EXERCISE: Below is a set of entries; give all of them again exactly.

*** DATASET ***

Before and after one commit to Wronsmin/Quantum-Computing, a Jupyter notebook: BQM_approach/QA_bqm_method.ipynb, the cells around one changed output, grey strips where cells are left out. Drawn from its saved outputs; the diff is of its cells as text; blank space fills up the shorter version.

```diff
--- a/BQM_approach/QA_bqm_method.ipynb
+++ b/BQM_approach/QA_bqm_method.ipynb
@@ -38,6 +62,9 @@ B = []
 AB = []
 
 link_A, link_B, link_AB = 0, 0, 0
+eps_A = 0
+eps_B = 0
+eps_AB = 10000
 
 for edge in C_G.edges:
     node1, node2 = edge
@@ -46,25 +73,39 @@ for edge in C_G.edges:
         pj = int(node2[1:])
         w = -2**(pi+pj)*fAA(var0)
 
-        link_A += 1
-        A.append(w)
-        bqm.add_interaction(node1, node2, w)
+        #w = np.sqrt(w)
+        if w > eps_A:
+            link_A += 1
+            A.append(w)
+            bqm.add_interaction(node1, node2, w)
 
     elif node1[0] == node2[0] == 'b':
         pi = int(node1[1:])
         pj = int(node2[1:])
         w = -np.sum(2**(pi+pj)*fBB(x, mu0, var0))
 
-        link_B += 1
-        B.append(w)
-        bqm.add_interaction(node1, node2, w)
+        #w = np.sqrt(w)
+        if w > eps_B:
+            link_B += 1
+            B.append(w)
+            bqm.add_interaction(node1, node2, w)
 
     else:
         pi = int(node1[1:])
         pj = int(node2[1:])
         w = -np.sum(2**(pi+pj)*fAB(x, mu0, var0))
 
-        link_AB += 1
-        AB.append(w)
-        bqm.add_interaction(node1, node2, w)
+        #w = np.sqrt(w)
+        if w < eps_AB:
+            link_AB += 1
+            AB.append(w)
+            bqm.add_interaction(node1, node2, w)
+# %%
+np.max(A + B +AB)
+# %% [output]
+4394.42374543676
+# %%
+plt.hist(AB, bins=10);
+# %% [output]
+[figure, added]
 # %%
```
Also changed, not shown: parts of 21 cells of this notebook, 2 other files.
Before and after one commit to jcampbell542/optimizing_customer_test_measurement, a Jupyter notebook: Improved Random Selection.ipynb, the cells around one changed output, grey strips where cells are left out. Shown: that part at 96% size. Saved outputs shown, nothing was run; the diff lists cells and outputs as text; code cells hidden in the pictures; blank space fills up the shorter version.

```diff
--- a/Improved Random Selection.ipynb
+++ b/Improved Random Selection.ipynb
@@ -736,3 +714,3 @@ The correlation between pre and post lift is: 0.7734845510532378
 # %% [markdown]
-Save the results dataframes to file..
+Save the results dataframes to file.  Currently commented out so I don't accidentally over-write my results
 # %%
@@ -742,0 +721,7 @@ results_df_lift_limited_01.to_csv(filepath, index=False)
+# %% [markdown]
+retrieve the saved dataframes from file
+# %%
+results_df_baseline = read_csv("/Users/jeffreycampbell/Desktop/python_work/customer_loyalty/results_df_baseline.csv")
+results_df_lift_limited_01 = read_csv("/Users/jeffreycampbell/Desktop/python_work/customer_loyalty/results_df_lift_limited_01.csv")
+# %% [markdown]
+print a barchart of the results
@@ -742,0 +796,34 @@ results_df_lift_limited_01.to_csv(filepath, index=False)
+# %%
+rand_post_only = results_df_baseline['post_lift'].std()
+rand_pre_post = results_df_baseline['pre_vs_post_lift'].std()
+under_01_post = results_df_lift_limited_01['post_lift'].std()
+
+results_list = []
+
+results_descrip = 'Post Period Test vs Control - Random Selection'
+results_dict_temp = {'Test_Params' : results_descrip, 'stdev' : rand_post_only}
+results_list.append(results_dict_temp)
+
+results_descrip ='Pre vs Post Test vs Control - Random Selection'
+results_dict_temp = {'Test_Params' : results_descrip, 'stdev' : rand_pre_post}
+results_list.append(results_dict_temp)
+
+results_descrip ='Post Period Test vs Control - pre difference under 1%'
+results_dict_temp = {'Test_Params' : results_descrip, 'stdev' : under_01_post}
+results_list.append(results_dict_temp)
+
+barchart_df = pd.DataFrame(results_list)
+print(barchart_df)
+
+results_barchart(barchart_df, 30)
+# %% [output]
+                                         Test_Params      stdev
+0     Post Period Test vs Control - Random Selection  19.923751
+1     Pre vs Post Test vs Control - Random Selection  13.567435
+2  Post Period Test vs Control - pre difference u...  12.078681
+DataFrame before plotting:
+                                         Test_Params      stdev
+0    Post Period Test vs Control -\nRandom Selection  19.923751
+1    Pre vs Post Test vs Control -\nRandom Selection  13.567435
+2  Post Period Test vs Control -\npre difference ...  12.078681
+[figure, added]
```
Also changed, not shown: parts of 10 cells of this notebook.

*** End of DATASET ***

RESPONSE BOX:
Before and after one commit to Wronsmin/Quantum-Computing, a Jupyter notebook: BQM_approach/QA_bqm_method.ipynb, the cells around one changed output, grey strips where cells are left out. Drawn from its saved outputs; the diff is of its cells as text; blank space fills up the shorter version.

```diff
--- a/BQM_approach/QA_bqm_method.ipynb
+++ b/BQM_approach/QA_bqm_method.ipynb
@@ -38,6 +62,9 @@ B = []
 AB = []
 
 link_A, link_B, link_AB = 0, 0, 0
+eps_A = 0
+eps_B = 0
+eps_AB = 10000
 
 for edge in C_G.edges:
     node1, node2 = edge
@@ -46,25 +73,39 @@ for edge in C_G.edges:
         pj = int(node2[1:])
         w = -2**(pi+pj)*fAA(var0)
 
-        link_A += 1
-        A.append(w)
-        bqm.add_interaction(node1, node2, w)
+        #w = np.sqrt(w)
+        if w > eps_A:
+            link_A += 1
+            A.append(w)
+            bqm.add_interaction(node1, node2, w)
 
     elif node1[0] == node2[0] == 'b':
         pi = int(node1[1:])
         pj = int(node2[1:])
         w = -np.sum(2**(pi+pj)*fBB(x, mu0, var0))
 
-        link_B += 1
-        B.append(w)
-        bqm.add_interaction(node1, node2, w)
+        #w = np.sqrt(w)
+        if w > eps_B:
+            link_B += 1
+            B.append(w)
+            bqm.add_interaction(node1, node2, w)
 
     else:
         pi = int(node1[1:])
         pj = int(node2[1:])
         w = -np.sum(2**(pi+pj)*fAB(x, mu0, var0))
 
-        link_AB += 1
-        AB.append(w)
-        bqm.add_interaction(node1, node2, w)
+        #w = np.sqrt(w)
+        if w < eps_AB:
+            link_AB += 1
+            AB.append(w)
+            bqm.add_interaction(node1, node2, w)
+# %%
+np.max(A + B +AB)
+# %% [output]
+4394.42374543676
+# %%
+plt.hist(AB, bins=10);
+# %% [output]
+[figure, added]
 # %%
```
Also changed, not shown: parts of 21 cells of this notebook, 2 other files.
Before and after one commit to jcampbell542/optimizing_customer_test_measurement, a Jupyter notebook: Improved Random Selection.ipynb, the cells around one changed output, grey strips where cells are left out. Shown: that part at 96% size. Saved outputs shown, nothing was run; the diff lists cells and outputs as text; code cells hidden in the pictures; blank space fills up the shorter version.

```diff
--- a/Improved Random Selection.ipynb
+++ b/Improved Random Selection.ipynb
@@ -736,3 +714,3 @@ The correlation between pre and post lift is: 0.7734845510532378
 # %% [markdown]
-Save the results dataframes to file..
+Save the results dataframes to file.  Currently commented out so I don't accidentally over-write my results
 # %%
@@ -742,0 +721,7 @@ results_df_lift_limited_01.to_csv(filepath, index=False)
+# %% [markdown]
+retrieve the saved dataframes from file
+# %%
+results_df_baseline = read_csv("/Users/jeffreycampbell/Desktop/python_work/customer_loyalty/results_df_baseline.csv")
+results_df_lift_limited_01 = read_csv("/Users/jeffreycampbell/Desktop/python_work/customer_loyalty/results_df_lift_limited_01.csv")
+# %% [markdown]
+print a barchart of the results
@@ -742,0 +796,34 @@ results_df_lift_limited_01.to_csv(filepath, index=False)
+# %%
+rand_post_only = results_df_baseline['post_lift'].std()
+rand_pre_post = results_df_baseline['pre_vs_post_lift'].std()
+under_01_post = results_df_lift_limited_01['post_lift'].std()
+
+results_list = []
+
+results_descrip = 'Post Period Test vs Control - Random Selection'
+results_dict_temp = {'Test_Params' : results_descrip, 'stdev' : rand_post_only}
+results_list.append(results_dict_temp)
+
+results_descrip ='Pre vs Post Test vs Control - Random Selection'
+results_dict_temp = {'Test_Params' : results_descrip, 'stdev' : rand_pre_post}
+results_list.append(results_dict_temp)
+
+results_descrip ='Post Period Test vs Control - pre difference under 1%'
+results_dict_temp = {'Test_Params' : results_descrip, 'stdev' : under_01_post}
+results_list.append(results_dict_temp)
+
+barchart_df = pd.DataFrame(results_list)
+print(barchart_df)
+
+results_barchart(barchart_df, 30)
+# %% [output]
+                                         Test_Params      stdev
+0     Post Period Test vs Control - Random Selection  19.923751
+1     Pre vs Post Test vs Control - Random Selection  13.567435
+2  Post Period Test vs Control - pre difference u...  12.078681
+DataFrame before plotting:
+                                         Test_Params      stdev
+0    Post Period Test vs Control -\nRandom Selection  19.923751
+1    Pre vs Post Test vs Control -\nRandom Selection  13.567435
+2  Post Period Test vs Control -\npre difference ...  12.078681
+[figure, added]
```
Also changed, not shown: parts of 10 cells of this notebook.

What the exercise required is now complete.